Purpose: This study aimed to investigate the relationships between family members’ perception of nurses communication styles and family satisfaction. Methods: This study adopted a descriptive correlational design.

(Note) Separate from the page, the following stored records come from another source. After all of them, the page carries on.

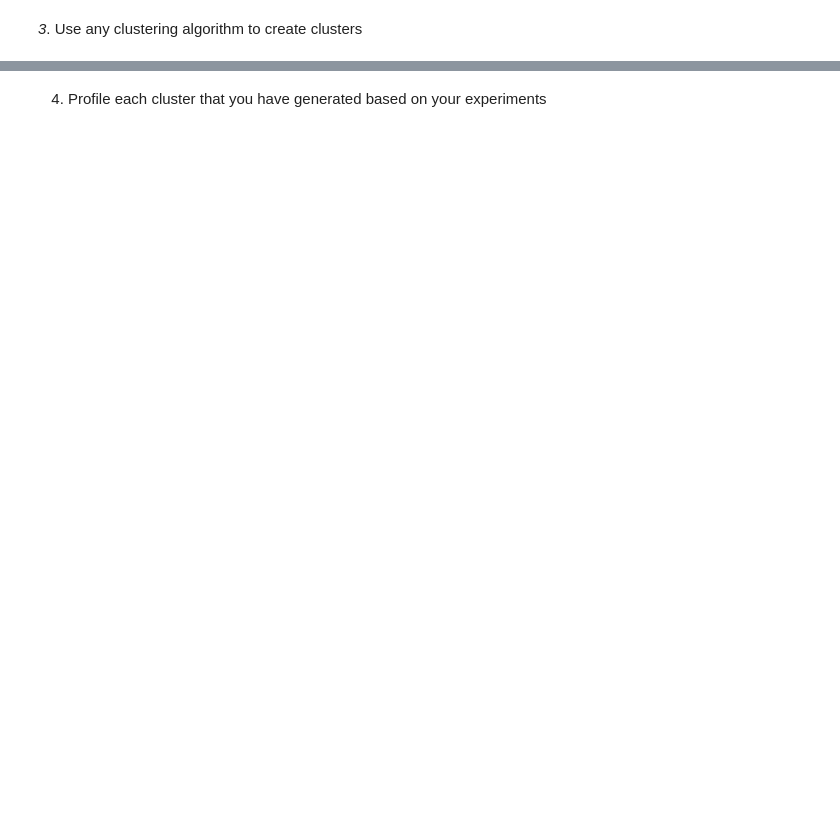
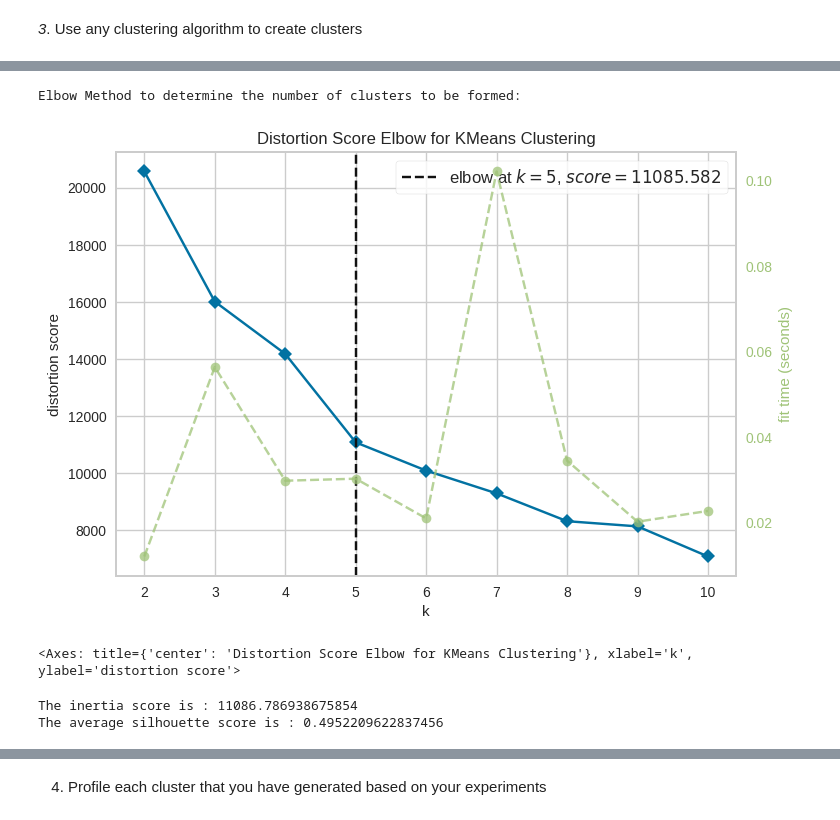
Before and after one commit to rachocr/CCADMACL_EXERCISES_COM222ML, a Jupyter notebook: Exercise6.ipynb, the cells around one changed output, grey strips where cells are left out. Cells and saved outputs as stored; diff of their text form; code cells hidden in the pictures; blank space fills up the shorter version.

```diff
--- a/Exercise6.ipynb
+++ b/Exercise6.ipynb
@@ -123,0 +184,24 @@ Cluster
+# %%
+# Quick examination of elbow method to find numbers of clusters to make.
+print('Elbow Method to determine the number of clusters to be formed:')
+Elbow_M = KElbowVisualizer(KMeans(), k=10)
+Elbow_M.fit(PCA_ds)
+Elbow_M.show()
+# %% [output]
+Elbow Method to determine the number of clusters to be formed:
+[figure, added]
+<Axes: title={'center': 'Distortion Score Elbow for KMeans Clustering'}, xlabel='k', ylabel='distortion score'>
+# %%
+from sklearn.metrics import silhouette_score
+
+kmeans = KMeans(n_clusters = 5, random_state = 0, n_init='auto')
+y_kmeans = kmeans.fit(PCA_ds)
+PCA_ds["Clusters"] = y_kmeans.labels_
+data["Clusters"]= y_kmeans.labels_
+
+print(f"The inertia score is : {kmeans.inertia_}")
+silhouette_avg = silhouette_score(PCA_ds, kmeans.labels_)
+print(f"The average silhouette score is : {silhouette_avg}")
+# %% [output]
+The inertia score is : 11086.786938675854
+The average silhouette score is : 0.4952209622837456
```
Also changed, not shown: parts of 37 cells of this notebook.
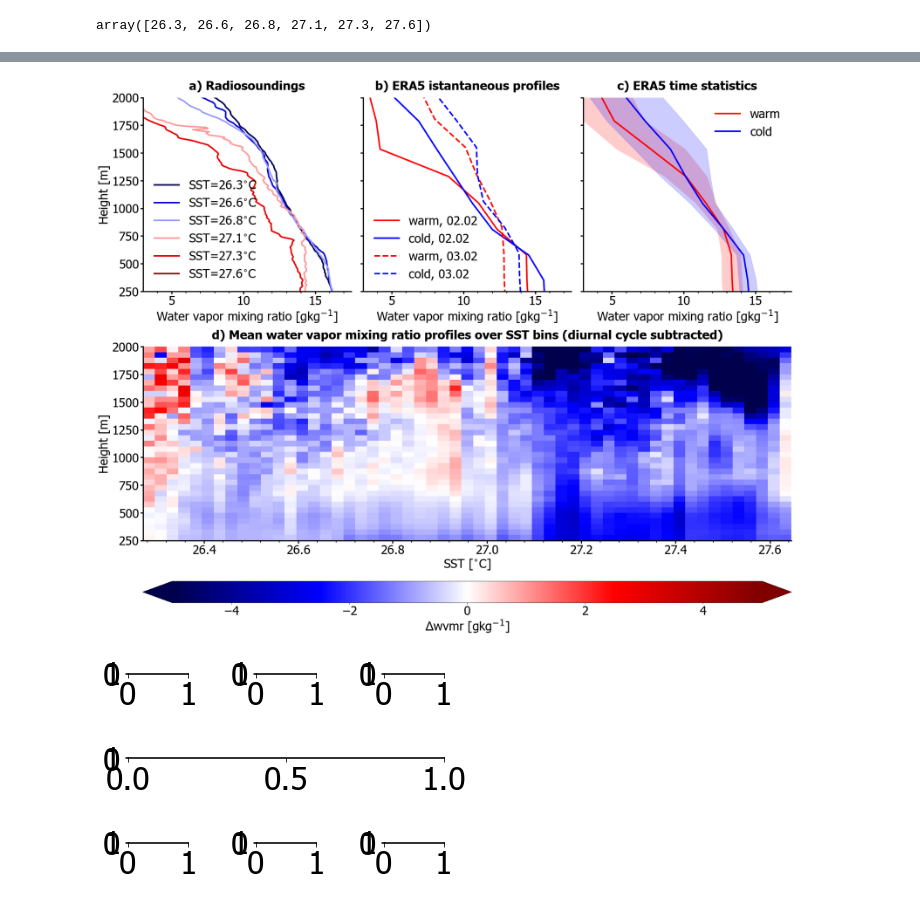
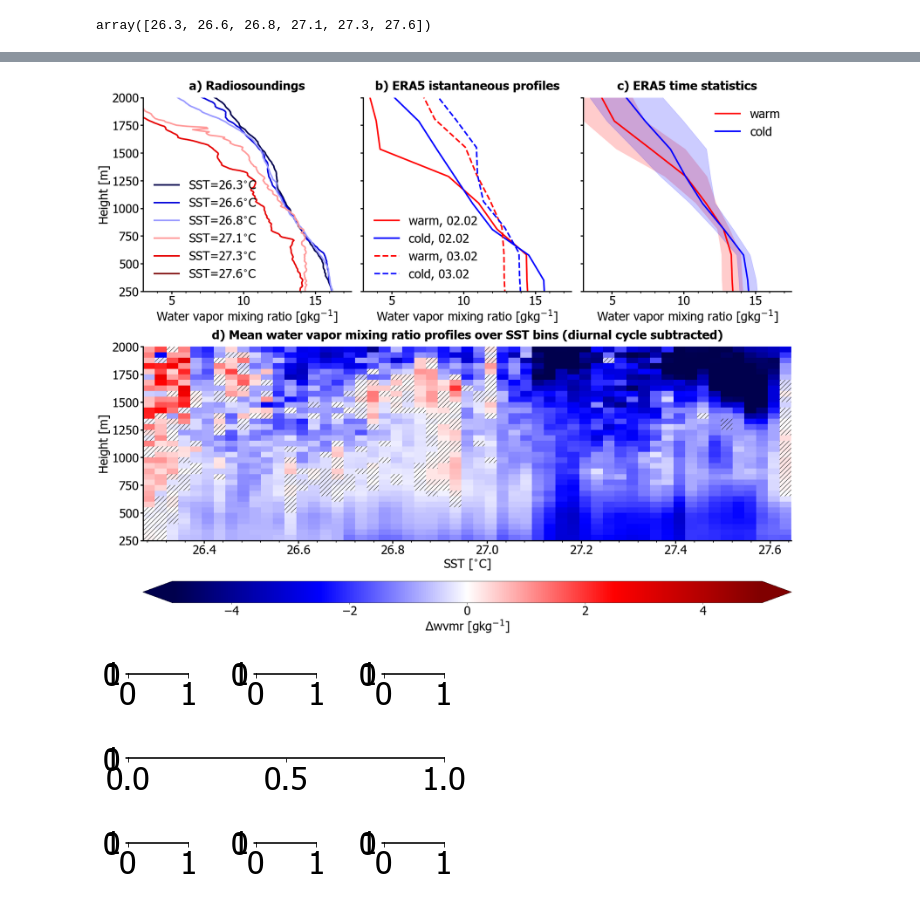
Before and after one commit to ClauClouds/SST-impact, a Jupyter notebook: plot_figure_humidity.ipynb, the cells around one changed output, grey strips where cells are left out. Cells and saved outputs as stored; diff of their text form; code cells hidden in the pictures.

```diff
--- a/plot_figure_humidity.ipynb
+++ b/plot_figure_humidity.ipynb
@@ -24,7 +24,7 @@ import matplotlib.font_manager as font_manager
 
 # read humidity binned values over SST to prepare the composite plot
 path_SST_binned = '/Volumes/Extreme SSD/work/006_projects/001_Prec_Trade_Cycle/post_processed_data/binned_sst/'
-filename = 'arthus_binned_sst_3.nc'
+filename = 'arthus_binned_sst_4.nc'
 arthus_data = xr.open_dataset(path_SST_binned+filename)
 mr_data = arthus_data['MR'].values
 sst_arr = arthus_data['sst'].values
@@ -77,7 +77,7 @@ font = font_manager.FontProperties(family='Tahoma',
 
 
 # composite figure variables binned in sst
-path_out_plots = '/Volumes/Extreme SSD/work/006_projects/001_Prec_Trade_Cycle/SST_impact_work/plots/'
+path_out_plots = '/Volumes/Extreme SSD/work/006_projects/001_Prec_Trade_Cycle/SST_impact_work/plots_paper/'
 
 
 
@@ -271,34 +267,35 @@ axs[0,2].tick_params(which='major', length=7, width=3)
 axs[0,2].xaxis.set_minor_locator(ticker.AutoMinorLocator(n=5))
 axs[0,2].tick_params(axis='both', labelsize=32)
 axs[0,2].set_ylim(250.,2000.)
 
 #-----------------------------
 gs = axs[1, 0].get_gridspec()
 # remove the underlying axes
 for ax in axs[1, :]:
     ax.remove()
 axbig = fig.add_subplot(gs[1, :])
 axbig.spines["top"].set_visible(False)
 axbig.spines["right"].set_visible(False)
 axbig.spines["bottom"].set_linewidth(3)
 axbig.spines["left"].set_linewidth(3)
 axbig.set_title('d) Mean water vapor mixing ratio profiles over SST bins (diurnal cycle subtracted)', fontsize=32, fontweight='black')
 
 axbig.xaxis.set_minor_locator(ticker.AutoMinorLocator(n=5))
 axbig.tick_params(which='minor', length=5, width=2)
 axbig.tick_params(which='major', length=7, width=3)
 axbig.xaxis.set_minor_locator(ticker.AutoMinorLocator(n=5))
 axbig.tick_params(axis='both', labelsize=32)
 axbig.set_ylim(250.,2000.)
 mesh = axbig.pcolormesh(sst_arr, height, mr_data.T, cmap='seismic', vmin=-5, vmax=5)
+axbig.pcolor(sst_arr, height, masked_mr.T, hatch='//', alpha=0.)
 cbar = fig.colorbar(mesh, ax=axbig, orientation='horizontal', extend='both', aspect=30)
 cbar.set_label(label='$\Delta$wvmr [gkg$^{-1}$]',  size=fontSizeX)
 axbig.set_ylabel('Height [m]', fontsize=fontSizeX)
 axbig.set_xlabel('SST [$^{\circ}$C]', fontsize=fontSizeX)
 
 fig.savefig(path_out_plots+'figure_wvmr.png', format='png')
 # %% [output]
-[figure, old version]
+[figure, new version]
 # %%
 import matplotlib.pyplot as plt
 
```
Also changed, not shown: parts of 2 cells of this notebook, 5 other files.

Participants were 118 family members of intensive care unit (ICU) patients. The following data were collected using questionnaires: general characteristics of participant, nurses’ communication styles, and satisfaction of critically ill patients’ family members. Results: The mean±standard deviation scores for informative, affiliative, and authoritative communication styles were 4.33±0.65, 4.06±0.73, and 1.73±0.80, respectively. There were no significant differences as per critically ill patients’ characteristics. However, family members’ satisfaction differed significantly by age. Family satisfaction sub-dimension scores on satisfaction with decision-making (F=3.36, p=.021) and care (F=3.33, p=.022) were significantly higher among family members under 40 than those between 40 and 49 years. Correlation coefficients among major variables were statistically significant (r=-.25 to r=.81), particularly those of nurses’ informative and affiliative communication styles with family satisfaction were higher than moderate. Conclusion: Thus, these results indicate that nurses in ICU should communicate using informative and affiliative styles to improve the satisfaction among family members of critically ill patients. For this purpose, all medical staff, especially, nurses and physicians should be provided with appropriate communication styles practice and continuous education on interaction with family members of ICU patients.